-- EXTRACTED MATERIAL follows --

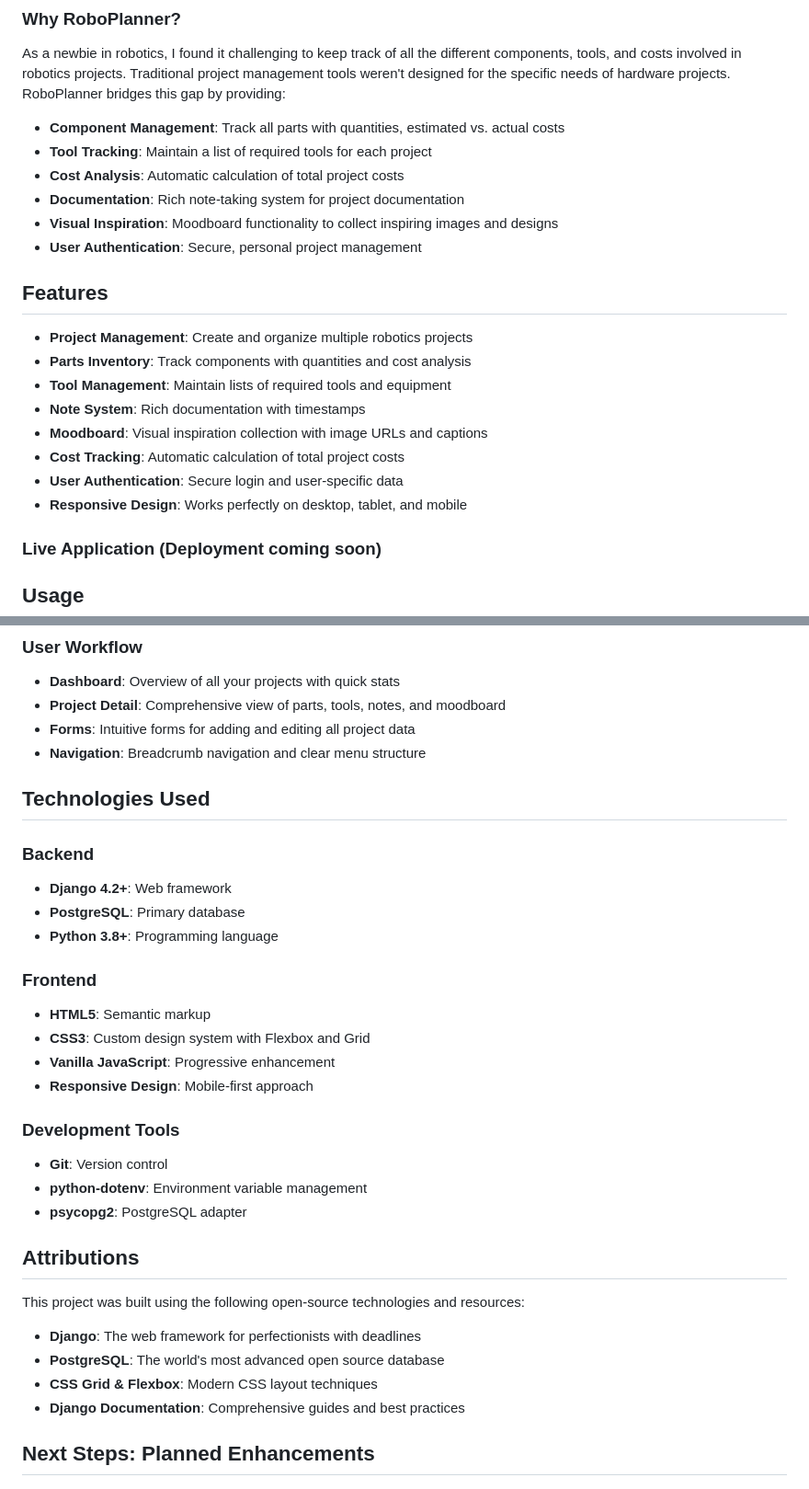
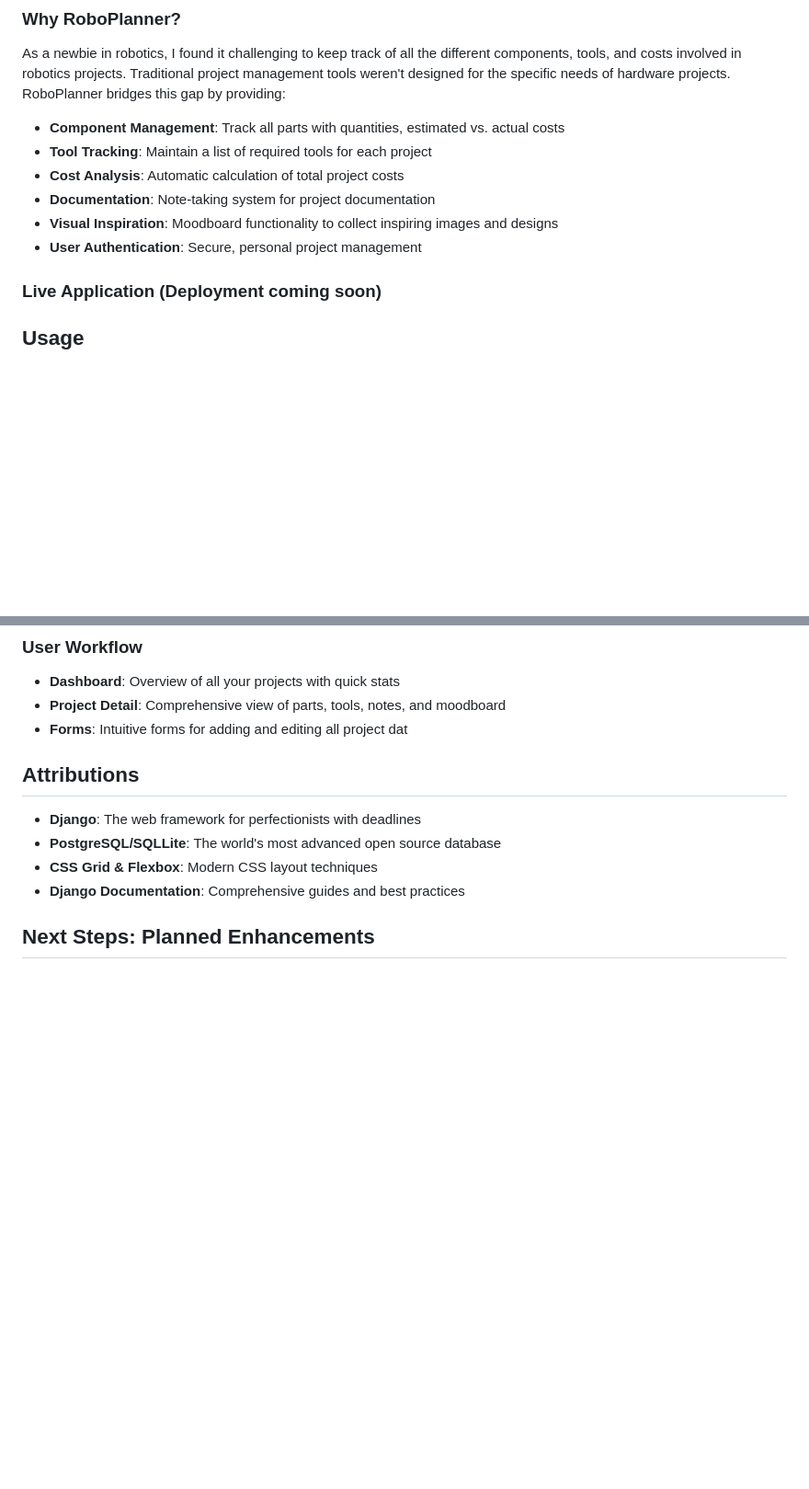
Before and after one commit to JadAoun1/RoboticsProjectPlanner, a Markdown page: README.md, 2 parts joined by grey strips. Shown at 92% size. GitHub-like rendering; blank space fills up the shorter version.

```diff
--- a/README.md
+++ b/README.md
@@ -11,21 +11,9 @@ As a newbie in robotics, I found it challenging to keep track of all the differe
 - **Component Management**: Track all parts with quantities, estimated vs. actual costs
 - **Tool Tracking**: Maintain a list of required tools for each project
 - **Cost Analysis**: Automatic calculation of total project costs
-- **Documentation**: Rich note-taking system for project documentation
+- **Documentation**: Note-taking system for project documentation
 - **Visual Inspiration**: Moodboard functionality to collect inspiring images and designs
 - **User Authentication**: Secure, personal project management
-
-## Features
-
-- **Project Management**: Create and organize multiple robotics projects
-- **Parts Inventory**: Track components with quantities and cost analysis
-- **Tool Management**: Maintain lists of required tools and equipment
-- **Note System**: Rich documentation with timestamps
-- **Moodboard**: Visual inspiration collection with image URLs and captions
-- **Cost Tracking**: Automatic calculation of total project costs
-- **User Authentication**: Secure login and user-specific data
-- **Responsive Design**: Works perfectly on desktop, tablet, and mobile
-
 
 ### Live Application (Deployment coming soon)
 
@@ -45,36 +33,12 @@ As a newbie in robotics, I found it challenging to keep track of all the differe
 
 - **Dashboard**: Overview of all your projects with quick stats
 - **Project Detail**: Comprehensive view of parts, tools, notes, and moodboard
-- **Forms**: Intuitive forms for adding and editing all project data
-- **Navigation**: Breadcrumb navigation and clear menu structure
-
-## Technologies Used
-
-### Backend
-
-- **Django 4.2+**: Web framework
-- **PostgreSQL**: Primary database
-- **Python 3.8+**: Programming language
-
-### Frontend
-
-- **HTML5**: Semantic markup
-- **CSS3**: Custom design system with Flexbox and Grid
-- **Vanilla JavaScript**: Progressive enhancement
-- **Responsive Design**: Mobile-first approach
-
-### Development Tools
-
-- **Git**: Version control
-- **python-dotenv**: Environment variable management
-- **psycopg2**: PostgreSQL adapter
+- **Forms**: Intuitive forms for adding and editing all project dat
 
 ## Attributions
 
-This project was built using the following open-source technologies and resources:
-
 - **Django**: The web framework for perfectionists with deadlines
-- **PostgreSQL**: The world's most advanced open source database
+- **PostgreSQL/SQLLite**: The world's most advanced open source database
 - **CSS Grid & Flexbox**: Modern CSS layout techniques
 - **Django Documentation**: Comprehensive guides and best practices
 
```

-- EXTRACTED MATERIAL concluded --

#### EXERCISE
Retype the listing above exactly, pictures excluded.

#### RESPONSE
Before and after one commit to JadAoun1/RoboticsProjectPlanner, a Markdown page: README.md, 2 parts joined by grey strips. Shown at 92% size. GitHub-like rendering; blank space fills up the shorter version.

```diff
--- a/README.md
+++ b/README.md
@@ -11,21 +11,9 @@ As a newbie in robotics, I found it challenging to keep track of all the differe
 - **Component Management**: Track all parts with quantities, estimated vs. actual costs
 - **Tool Tracking**: Maintain a list of required tools for each project
 - **Cost Analysis**: Automatic calculation of total project costs
-- **Documentation**: Rich note-taking system for project documentation
+- **Documentation**: Note-taking system for project documentation
 - **Visual Inspiration**: Moodboard functionality to collect inspiring images and designs
 - **User Authentication**: Secure, personal project management
-
-## Features
-
-- **Project Management**: Create and organize multiple robotics projects
-- **Parts Inventory**: Track components with quantities and cost analysis
-- **Tool Management**: Maintain lists of required tools and equipment
-- **Note System**: Rich documentation with timestamps
-- **Moodboard**: Visual inspiration collection with image URLs and captions
-- **Cost Tracking**: Automatic calculation of total project costs
-- **User Authentication**: Secure login and user-specific data
-- **Responsive Design**: Works perfectly on desktop, tablet, and mobile
-
 
 ### Live Application (Deployment coming soon)
 
@@ -45,36 +33,12 @@ As a newbie in robotics, I found it challenging to keep track of all the differe
 
 - **Dashboard**: Overview of all your projects with quick stats
 - **Project Detail**: Comprehensive view of parts, tools, notes, and moodboard
-- **Forms**: Intuitive forms for adding and editing all project data
-- **Navigation**: Breadcrumb navigation and clear menu structure
-
-## Technologies Used
-
-### Backend
-
-- **Django 4.2+**: Web framework
-- **PostgreSQL**: Primary database
-- **Python 3.8+**: Programming language
-
-### Frontend
-
-- **HTML5**: Semantic markup
-- **CSS3**: Custom design system with Flexbox and Grid
-- **Vanilla JavaScript**: Progressive enhancement
-- **Responsive Design**: Mobile-first approach
-
-### Development Tools
-
-- **Git**: Version control
-- **python-dotenv**: Environment variable management
-- **psycopg2**: PostgreSQL adapter
+- **Forms**: Intuitive forms for adding and editing all project dat
 
 ## Attributions
 
-This project was built using the following open-source technologies and resources:
-
 - **Django**: The web framework for perfectionists with deadlines
-- **PostgreSQL**: The world's most advanced open source database
+- **PostgreSQL/SQLLite**: The world's most advanced open source database
 - **CSS Grid & Flexbox**: Modern CSS layout techniques
 - **Django Documentation**: Comprehensive guides and best practices
 
```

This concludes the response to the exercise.